Multiple researchers have identified a dangerous new variant of KeyPass ransomware, featuring a manual-control functionality. According to Kaspersky Lab, the modified version mainly targets developing countries.
“For now, the most targeted regions are mainly developing countries – the modification primarily targets Brazil (19.51%) and Vietnam (14.63%).
As the malware continues to spread worldwide via fake installers that download the ransomware module, experts have noticed a distinguishing feature: it can be used for manual attacks,” a Kaspersky Lab spokesperson wrote.
When the Trojan starts on the victim’s computer, it copies its executable to %LocalAppData%. After the executable launches, the malware then deletes itself from the original location but propagates multiple copies of its own process, “passing the encryption key and victim ID as command line arguments,” researchers wrote in a blog post.
The malware reportedly uses a simple scheme to encrypt data at the beginning of each file. Designed by the Trojan’s developers, the symmetric algorithm AES-256 is in CipherFeedback (CFB) mode with zero IV and the same 32-byte key for all files.
The MalwareHunter Team said that the variant, noticed during the late evening hours on 8 August, received 100 submissions to IDR from more than 20 countries, adding that the KeyPass Ransomware, “is spreading all over the world.”
Kaspersky Lab researchers took particular interest in the KeyPass Trojan’s ability to take manual control. Researchers wrote, “The Trojan contains a form that is hidden by default, but which can be shown after pressing a special button on the keyboard. This capability might be an indication that the criminals behind the Trojan intend to use it in manual attacks.”

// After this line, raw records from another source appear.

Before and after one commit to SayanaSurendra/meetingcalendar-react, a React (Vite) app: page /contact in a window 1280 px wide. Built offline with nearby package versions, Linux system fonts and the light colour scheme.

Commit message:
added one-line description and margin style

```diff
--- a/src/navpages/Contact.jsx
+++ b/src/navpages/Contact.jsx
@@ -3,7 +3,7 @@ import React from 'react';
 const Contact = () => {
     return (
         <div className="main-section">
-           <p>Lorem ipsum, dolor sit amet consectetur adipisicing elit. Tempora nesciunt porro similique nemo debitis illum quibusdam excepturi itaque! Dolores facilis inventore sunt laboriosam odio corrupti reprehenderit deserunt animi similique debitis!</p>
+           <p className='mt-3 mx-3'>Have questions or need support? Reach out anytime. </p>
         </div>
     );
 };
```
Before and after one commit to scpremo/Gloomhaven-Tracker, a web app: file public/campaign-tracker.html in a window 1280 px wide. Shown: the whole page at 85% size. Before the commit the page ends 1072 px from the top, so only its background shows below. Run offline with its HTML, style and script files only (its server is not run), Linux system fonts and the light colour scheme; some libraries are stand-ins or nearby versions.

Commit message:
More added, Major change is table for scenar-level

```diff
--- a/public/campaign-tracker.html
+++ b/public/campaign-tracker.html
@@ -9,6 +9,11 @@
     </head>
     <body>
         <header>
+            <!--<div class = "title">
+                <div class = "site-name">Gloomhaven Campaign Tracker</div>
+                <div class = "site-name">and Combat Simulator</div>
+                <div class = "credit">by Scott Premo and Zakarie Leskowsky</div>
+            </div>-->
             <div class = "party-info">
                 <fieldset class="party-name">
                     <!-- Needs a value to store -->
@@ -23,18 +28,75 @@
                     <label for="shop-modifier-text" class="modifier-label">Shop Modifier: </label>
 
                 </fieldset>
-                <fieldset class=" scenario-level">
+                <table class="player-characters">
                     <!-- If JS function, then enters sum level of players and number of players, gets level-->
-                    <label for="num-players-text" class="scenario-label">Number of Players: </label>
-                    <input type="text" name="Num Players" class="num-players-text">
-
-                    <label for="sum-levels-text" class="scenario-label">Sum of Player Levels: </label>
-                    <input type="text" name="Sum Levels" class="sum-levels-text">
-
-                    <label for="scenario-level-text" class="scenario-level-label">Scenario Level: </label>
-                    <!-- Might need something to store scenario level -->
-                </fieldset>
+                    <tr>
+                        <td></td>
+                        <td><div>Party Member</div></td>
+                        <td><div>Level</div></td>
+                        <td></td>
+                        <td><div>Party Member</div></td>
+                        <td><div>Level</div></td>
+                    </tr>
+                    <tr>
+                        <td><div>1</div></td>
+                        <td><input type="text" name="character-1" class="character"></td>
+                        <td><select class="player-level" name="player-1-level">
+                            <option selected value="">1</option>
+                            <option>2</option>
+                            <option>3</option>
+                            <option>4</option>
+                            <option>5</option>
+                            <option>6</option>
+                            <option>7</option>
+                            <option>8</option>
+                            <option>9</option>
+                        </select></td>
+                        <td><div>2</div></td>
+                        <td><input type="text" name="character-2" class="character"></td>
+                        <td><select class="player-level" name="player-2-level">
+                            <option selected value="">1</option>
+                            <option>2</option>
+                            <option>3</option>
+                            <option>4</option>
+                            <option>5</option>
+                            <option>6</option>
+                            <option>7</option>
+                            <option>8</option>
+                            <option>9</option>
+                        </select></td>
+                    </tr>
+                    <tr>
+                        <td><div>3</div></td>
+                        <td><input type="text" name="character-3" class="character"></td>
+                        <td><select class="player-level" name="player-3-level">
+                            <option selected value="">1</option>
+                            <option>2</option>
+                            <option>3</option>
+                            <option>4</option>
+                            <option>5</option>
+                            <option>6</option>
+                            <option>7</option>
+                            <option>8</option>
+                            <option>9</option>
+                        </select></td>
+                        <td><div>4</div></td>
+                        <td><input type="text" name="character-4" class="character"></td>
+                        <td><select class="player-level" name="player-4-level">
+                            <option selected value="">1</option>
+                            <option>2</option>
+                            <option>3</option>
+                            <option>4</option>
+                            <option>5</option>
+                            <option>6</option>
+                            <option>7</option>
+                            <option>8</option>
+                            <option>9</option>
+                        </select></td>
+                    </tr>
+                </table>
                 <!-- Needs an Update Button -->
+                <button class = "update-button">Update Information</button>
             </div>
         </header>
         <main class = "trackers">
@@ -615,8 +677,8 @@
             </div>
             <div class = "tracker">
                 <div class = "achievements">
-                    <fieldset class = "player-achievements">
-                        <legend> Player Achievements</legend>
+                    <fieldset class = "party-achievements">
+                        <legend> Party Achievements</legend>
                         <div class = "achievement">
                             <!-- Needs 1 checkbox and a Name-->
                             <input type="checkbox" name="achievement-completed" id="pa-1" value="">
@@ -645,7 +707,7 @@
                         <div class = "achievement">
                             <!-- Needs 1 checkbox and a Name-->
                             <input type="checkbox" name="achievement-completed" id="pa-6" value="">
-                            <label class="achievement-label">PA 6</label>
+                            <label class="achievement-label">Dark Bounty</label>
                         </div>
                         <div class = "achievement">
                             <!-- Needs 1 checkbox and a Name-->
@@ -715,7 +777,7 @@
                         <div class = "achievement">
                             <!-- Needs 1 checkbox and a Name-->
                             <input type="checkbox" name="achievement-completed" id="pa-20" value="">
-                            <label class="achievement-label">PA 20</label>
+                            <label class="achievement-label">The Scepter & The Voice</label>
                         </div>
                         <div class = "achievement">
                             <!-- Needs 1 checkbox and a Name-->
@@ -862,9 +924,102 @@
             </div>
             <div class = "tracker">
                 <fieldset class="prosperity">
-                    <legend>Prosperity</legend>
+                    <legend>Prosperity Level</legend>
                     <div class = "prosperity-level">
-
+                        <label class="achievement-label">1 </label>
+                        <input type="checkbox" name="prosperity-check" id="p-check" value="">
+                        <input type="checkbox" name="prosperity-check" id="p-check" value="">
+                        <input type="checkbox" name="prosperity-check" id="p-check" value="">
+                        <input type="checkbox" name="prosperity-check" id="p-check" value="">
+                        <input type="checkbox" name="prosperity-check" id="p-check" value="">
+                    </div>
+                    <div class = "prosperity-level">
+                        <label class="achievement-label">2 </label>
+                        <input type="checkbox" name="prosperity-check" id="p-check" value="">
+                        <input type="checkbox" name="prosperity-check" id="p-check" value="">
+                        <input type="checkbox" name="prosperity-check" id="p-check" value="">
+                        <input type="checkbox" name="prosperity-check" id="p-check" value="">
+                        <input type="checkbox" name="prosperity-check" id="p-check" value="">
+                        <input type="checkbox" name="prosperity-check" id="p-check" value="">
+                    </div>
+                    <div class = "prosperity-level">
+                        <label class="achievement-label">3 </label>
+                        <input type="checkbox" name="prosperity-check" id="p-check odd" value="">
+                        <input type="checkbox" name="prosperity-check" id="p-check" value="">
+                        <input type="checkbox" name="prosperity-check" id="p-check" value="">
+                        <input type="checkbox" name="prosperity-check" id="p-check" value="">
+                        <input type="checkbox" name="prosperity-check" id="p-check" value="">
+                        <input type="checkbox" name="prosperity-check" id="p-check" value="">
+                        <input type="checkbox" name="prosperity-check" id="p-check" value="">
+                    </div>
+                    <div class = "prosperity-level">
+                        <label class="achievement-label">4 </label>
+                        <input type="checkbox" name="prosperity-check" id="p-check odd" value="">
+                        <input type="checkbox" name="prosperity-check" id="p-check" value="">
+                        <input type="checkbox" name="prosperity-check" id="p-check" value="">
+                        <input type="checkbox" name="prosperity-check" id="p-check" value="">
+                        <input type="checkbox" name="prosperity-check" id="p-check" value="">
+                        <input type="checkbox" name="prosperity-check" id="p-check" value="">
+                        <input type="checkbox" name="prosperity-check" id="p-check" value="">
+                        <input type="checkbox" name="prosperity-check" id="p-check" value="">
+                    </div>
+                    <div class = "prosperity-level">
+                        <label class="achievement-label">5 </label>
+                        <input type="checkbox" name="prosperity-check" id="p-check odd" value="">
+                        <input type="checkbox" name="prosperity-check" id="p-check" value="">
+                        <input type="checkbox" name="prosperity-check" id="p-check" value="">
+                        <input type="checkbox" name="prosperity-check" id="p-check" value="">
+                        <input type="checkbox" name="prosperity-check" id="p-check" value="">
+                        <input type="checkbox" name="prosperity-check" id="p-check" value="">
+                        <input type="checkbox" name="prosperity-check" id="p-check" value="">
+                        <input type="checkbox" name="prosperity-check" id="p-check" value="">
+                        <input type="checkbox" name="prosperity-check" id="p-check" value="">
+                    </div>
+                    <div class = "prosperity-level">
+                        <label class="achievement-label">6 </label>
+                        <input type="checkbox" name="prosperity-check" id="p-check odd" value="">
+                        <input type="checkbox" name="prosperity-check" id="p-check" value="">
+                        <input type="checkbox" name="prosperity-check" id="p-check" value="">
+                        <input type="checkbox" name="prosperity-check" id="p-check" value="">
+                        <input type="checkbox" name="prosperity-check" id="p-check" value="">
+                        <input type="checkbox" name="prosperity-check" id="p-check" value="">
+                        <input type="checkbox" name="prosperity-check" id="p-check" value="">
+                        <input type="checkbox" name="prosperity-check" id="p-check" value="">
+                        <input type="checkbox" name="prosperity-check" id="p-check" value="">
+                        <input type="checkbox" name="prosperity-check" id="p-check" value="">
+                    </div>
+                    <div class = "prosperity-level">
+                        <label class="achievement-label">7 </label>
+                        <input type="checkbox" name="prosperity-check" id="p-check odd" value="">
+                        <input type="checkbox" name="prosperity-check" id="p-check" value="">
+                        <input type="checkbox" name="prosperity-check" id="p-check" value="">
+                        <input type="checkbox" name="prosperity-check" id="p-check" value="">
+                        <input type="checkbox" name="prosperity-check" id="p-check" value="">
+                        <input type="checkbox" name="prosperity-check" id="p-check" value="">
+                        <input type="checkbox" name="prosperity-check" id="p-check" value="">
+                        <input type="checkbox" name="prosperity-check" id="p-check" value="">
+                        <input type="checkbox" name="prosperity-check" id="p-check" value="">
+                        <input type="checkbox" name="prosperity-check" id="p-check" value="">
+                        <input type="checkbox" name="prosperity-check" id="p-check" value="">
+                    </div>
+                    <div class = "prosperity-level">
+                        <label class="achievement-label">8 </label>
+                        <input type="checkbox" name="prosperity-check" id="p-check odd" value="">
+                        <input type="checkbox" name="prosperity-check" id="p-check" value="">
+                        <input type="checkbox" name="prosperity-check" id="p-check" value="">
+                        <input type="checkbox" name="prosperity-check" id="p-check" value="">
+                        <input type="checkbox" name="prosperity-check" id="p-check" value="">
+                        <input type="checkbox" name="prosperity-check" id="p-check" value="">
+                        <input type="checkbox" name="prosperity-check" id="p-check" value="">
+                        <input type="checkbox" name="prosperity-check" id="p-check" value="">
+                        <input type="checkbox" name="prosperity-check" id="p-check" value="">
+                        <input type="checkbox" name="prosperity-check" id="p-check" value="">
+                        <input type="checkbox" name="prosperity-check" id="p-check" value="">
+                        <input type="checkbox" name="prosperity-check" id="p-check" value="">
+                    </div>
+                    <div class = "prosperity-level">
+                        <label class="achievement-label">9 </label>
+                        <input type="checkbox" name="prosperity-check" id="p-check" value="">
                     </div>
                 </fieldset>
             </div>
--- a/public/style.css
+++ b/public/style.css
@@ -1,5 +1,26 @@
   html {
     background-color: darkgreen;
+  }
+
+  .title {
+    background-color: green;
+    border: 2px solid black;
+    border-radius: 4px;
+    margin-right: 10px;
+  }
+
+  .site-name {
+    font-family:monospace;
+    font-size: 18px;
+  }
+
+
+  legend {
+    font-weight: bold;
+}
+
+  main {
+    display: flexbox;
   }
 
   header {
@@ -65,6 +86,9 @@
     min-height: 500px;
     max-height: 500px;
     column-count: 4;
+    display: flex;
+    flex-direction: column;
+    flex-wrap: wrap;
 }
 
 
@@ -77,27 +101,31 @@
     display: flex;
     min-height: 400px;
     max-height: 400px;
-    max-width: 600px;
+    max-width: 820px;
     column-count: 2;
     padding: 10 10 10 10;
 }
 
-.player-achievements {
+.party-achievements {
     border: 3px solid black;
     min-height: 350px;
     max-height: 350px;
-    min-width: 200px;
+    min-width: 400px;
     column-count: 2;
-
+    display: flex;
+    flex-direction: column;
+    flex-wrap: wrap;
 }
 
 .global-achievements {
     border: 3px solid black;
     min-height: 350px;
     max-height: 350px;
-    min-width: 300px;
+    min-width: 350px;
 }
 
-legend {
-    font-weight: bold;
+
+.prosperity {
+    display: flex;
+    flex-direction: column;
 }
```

“The capability to perform manual control is truly worrisome since it provides criminals behind the Trojan an opportunity to customize the malware. It might be an indication that the era of mass-scale extortions is gone and now we might be facing a growing trend of individually targeted ransomware attacks,” said Fedor Sinitsyn, security researcher, Kaspersky Lab.